* INSTRUCTIONS FOR THE TASK *
Looking through the material below, say how many lines contain the string "POST" and add nothing more.

== DATA TO EXAMINE ==

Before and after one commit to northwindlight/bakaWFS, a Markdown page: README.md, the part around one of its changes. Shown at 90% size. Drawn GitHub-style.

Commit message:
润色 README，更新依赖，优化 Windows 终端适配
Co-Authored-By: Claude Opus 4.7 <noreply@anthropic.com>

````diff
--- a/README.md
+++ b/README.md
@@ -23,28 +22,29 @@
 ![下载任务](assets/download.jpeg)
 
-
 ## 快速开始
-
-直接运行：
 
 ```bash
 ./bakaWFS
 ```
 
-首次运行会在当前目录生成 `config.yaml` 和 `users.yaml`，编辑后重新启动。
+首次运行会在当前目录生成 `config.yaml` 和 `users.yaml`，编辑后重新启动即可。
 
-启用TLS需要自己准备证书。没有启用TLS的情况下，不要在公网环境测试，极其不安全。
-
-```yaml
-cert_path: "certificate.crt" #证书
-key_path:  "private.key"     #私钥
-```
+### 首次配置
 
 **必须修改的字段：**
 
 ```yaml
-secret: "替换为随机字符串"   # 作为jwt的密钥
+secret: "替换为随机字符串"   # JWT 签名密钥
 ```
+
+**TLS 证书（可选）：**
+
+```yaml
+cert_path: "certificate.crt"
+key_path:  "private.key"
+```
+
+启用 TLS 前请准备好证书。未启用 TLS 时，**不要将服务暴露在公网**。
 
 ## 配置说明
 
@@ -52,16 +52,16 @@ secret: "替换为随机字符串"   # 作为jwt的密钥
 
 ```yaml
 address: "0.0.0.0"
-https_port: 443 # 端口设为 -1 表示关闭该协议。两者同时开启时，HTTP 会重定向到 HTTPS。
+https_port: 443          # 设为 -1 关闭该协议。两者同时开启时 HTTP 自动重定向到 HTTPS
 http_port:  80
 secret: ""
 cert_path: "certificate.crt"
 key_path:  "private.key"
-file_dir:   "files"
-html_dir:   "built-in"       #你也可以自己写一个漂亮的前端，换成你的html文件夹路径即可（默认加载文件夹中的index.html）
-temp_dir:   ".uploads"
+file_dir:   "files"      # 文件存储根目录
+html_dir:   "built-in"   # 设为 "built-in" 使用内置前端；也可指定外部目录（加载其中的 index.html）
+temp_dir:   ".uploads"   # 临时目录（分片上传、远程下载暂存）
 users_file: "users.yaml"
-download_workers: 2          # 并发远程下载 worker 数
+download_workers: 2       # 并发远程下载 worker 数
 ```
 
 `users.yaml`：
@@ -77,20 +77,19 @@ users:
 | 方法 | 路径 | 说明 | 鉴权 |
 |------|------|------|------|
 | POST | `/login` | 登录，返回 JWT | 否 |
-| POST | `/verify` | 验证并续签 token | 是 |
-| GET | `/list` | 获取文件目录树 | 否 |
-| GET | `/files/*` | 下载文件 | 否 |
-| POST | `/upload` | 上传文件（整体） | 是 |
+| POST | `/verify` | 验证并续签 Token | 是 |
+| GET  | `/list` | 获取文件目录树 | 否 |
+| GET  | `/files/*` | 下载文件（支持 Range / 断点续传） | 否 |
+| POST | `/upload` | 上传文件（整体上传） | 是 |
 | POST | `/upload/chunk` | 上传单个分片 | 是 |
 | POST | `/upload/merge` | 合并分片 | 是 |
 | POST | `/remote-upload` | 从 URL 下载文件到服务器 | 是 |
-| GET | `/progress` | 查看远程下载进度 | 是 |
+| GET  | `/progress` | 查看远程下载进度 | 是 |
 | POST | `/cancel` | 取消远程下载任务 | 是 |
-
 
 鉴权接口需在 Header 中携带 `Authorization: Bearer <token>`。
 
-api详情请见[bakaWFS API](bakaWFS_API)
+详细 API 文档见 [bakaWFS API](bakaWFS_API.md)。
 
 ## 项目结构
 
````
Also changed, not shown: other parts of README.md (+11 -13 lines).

===

* EXERCISE SOLUTION *
9